Two of Americas biggest showmen went head to head on Wednesday, in a bid to grab the most eyeballs and interest. In the long scheme of things, the President may have had the easier job. Barack Obama was trying to convince his countrymen that he was serious about creating more jobs for them, about reforming healthcare and the financial system, and about balancing the budget. His primary audience is going to judge Obamas delivery in the short term. Steve Jobs, on the other hand, was promising the entire world a truly magical and revolutionary product, something fanboys had nicknamed the Jesus Tablet in advance of its release. Obama rode in on the wings of change only to get albatrossed in problems that he patently hasnt been able to resolve in a year, even if under his captaincy the worst of the storm has passed the US. But Jobs has a history of delivering on his promises. He rode Apple through the home computer revolution of the eighties, and then went on to transform the music industry with the iPod and mobile computing with the iPhone. There were duds along the way, such as the Newton and Apple TV. But they didnt keep the company from becoming a byword in innovation. Time after time, it offered a novelty of design and defied user-expectationsoffering real life competition to the fictional worlds of Arthur C Clarke and Hollywood science fiction. When the US economy started shrinking, Americans started losing their jobs and global credit markets went into a deep freeze, this innovative aura kept Apple in good spirits. It has just ratcheted up its most profitable quarter ever.

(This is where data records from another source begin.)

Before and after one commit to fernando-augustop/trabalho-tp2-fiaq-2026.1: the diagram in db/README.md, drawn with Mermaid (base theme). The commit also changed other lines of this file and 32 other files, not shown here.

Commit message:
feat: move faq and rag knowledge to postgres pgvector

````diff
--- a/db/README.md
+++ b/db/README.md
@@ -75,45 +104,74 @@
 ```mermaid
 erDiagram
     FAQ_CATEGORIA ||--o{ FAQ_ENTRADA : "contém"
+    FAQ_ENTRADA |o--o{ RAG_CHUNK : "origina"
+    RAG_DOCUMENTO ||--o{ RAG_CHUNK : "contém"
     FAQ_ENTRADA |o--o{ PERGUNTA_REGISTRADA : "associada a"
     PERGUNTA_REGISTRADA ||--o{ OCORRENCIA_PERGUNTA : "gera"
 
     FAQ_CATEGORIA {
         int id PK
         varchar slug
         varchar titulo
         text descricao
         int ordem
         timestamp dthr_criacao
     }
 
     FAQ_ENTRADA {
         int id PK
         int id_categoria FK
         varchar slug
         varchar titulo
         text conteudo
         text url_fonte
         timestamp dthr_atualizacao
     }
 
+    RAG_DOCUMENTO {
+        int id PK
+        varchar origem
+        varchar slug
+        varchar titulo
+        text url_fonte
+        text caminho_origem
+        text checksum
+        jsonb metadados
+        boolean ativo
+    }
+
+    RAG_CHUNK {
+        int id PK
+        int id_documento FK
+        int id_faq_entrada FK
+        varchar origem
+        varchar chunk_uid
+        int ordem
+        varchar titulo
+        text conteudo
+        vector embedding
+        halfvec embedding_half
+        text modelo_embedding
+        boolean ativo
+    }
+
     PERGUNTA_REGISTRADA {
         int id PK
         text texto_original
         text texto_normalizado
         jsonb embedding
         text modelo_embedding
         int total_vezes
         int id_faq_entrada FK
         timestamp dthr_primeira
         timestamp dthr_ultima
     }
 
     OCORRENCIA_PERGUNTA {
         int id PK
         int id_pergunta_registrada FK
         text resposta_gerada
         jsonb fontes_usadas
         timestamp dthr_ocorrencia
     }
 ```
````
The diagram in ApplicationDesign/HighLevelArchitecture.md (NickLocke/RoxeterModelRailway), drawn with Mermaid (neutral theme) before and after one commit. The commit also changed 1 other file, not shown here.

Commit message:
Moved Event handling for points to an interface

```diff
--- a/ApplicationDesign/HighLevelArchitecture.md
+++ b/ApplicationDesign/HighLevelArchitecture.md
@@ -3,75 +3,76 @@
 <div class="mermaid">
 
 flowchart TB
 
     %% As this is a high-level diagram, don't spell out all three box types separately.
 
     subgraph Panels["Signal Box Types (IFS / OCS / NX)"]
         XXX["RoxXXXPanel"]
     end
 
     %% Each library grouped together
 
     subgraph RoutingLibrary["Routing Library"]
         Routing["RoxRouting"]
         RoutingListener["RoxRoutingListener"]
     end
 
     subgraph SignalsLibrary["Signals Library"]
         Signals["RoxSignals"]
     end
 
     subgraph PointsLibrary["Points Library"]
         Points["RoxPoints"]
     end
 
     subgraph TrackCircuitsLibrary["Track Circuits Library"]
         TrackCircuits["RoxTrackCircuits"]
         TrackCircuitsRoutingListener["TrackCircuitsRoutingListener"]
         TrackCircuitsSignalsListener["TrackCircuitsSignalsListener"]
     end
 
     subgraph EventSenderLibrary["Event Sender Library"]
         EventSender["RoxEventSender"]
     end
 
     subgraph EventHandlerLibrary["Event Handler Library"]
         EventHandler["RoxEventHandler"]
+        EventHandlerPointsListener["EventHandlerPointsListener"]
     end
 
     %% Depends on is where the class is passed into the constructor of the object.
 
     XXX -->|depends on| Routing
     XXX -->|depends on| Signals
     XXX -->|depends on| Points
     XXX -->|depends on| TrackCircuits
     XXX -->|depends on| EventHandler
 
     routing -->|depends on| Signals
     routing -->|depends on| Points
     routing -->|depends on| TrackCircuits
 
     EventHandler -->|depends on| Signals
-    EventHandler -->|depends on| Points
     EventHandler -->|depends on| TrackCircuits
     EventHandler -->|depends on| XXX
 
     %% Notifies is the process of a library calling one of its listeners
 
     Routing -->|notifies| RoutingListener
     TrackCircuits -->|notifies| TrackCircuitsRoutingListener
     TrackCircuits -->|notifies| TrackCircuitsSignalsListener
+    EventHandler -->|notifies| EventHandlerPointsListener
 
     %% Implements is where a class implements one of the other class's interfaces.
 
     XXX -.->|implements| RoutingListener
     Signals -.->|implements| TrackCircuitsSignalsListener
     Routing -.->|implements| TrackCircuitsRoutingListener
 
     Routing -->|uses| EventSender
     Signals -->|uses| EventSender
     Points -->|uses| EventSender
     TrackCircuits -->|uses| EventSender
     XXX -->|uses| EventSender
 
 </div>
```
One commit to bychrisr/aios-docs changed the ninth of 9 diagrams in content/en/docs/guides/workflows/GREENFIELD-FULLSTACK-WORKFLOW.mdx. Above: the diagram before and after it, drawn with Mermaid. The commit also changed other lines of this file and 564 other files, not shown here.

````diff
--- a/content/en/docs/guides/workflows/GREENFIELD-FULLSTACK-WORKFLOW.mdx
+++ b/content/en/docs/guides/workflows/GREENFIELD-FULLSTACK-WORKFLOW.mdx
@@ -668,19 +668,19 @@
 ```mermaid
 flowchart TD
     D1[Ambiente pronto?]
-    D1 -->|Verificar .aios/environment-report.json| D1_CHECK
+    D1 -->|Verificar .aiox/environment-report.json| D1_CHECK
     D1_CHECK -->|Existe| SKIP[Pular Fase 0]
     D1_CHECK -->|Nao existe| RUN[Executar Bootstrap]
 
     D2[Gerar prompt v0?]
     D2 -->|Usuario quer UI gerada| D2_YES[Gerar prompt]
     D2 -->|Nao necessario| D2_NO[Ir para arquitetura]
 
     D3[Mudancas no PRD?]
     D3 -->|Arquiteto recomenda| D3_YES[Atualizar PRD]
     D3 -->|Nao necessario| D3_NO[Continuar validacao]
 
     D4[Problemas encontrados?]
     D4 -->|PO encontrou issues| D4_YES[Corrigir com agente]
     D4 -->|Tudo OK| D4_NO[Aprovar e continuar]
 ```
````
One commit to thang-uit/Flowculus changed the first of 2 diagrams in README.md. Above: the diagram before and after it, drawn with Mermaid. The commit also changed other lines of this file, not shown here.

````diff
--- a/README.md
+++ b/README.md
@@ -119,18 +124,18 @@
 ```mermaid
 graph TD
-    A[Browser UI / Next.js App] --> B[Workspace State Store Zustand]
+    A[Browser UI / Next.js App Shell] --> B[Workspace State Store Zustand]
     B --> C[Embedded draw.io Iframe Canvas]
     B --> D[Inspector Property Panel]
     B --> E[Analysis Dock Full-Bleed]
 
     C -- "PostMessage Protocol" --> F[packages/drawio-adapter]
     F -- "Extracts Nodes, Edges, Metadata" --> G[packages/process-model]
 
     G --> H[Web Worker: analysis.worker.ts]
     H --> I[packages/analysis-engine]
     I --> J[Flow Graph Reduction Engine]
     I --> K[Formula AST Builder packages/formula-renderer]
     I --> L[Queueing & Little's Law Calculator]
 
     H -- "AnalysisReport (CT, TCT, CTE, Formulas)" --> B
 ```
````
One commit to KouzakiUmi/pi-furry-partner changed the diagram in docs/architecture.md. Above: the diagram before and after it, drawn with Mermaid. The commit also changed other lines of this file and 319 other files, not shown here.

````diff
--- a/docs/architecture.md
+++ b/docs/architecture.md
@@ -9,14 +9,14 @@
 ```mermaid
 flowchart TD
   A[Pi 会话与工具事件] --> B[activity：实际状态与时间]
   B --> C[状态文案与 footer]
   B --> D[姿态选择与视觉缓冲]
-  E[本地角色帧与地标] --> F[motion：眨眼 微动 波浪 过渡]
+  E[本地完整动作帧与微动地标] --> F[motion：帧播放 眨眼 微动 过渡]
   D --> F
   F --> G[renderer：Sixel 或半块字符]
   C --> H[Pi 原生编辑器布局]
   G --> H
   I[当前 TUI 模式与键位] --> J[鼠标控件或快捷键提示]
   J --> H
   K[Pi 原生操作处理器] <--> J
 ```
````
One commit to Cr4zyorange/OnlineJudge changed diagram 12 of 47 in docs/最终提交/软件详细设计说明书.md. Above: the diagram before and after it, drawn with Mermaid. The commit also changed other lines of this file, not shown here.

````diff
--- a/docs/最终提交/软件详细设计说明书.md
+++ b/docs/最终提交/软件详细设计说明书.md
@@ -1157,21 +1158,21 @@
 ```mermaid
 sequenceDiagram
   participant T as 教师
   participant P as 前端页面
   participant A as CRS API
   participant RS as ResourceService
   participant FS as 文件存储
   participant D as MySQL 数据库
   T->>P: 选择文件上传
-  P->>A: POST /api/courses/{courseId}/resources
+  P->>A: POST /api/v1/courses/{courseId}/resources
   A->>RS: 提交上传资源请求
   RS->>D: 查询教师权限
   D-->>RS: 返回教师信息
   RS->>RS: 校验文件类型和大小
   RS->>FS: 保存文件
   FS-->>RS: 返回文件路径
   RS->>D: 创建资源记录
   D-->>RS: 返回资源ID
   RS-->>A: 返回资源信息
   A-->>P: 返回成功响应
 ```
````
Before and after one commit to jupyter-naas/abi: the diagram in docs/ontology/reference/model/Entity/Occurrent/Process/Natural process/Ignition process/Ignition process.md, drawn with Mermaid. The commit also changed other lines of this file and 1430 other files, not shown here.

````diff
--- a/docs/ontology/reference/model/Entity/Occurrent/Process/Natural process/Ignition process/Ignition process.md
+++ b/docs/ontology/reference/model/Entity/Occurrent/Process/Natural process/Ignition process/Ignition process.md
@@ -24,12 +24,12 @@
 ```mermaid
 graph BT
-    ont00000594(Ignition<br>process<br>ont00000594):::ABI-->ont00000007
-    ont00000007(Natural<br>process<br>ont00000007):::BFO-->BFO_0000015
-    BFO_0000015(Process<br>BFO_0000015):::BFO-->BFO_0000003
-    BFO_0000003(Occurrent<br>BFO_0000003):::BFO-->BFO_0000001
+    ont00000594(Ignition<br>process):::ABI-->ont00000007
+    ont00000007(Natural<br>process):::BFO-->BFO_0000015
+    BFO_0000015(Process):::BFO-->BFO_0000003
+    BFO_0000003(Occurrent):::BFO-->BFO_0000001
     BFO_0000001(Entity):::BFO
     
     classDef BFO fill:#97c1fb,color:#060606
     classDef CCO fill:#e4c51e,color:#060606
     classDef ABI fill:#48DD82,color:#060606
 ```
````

So, will the iPad change life as we know it Will it transform the future of publishing, from print to video Will it stir up the video game business into a completely new shape Record companies crib about the profits that come in through iTunes, but Apple did provide them a way to make profit online. The likes of Penguin and Simon & Schuster were happy to be on stage (figuratively) with the iPad because they hope, like the newspapers, that it will give them a better deal than Kindle and the like. Consumers hoping to merge their laptops and smartphones into a single entity can take hope from the fact that Apple has defied most predictions by pricing the iPad at around the price that was originally demanded for the iPhone. If enough consumers are seduced by the iPads unique interfaces, then businesses will follow suit. But your guess about whether or not this device will waltz to popular success is as good as ours.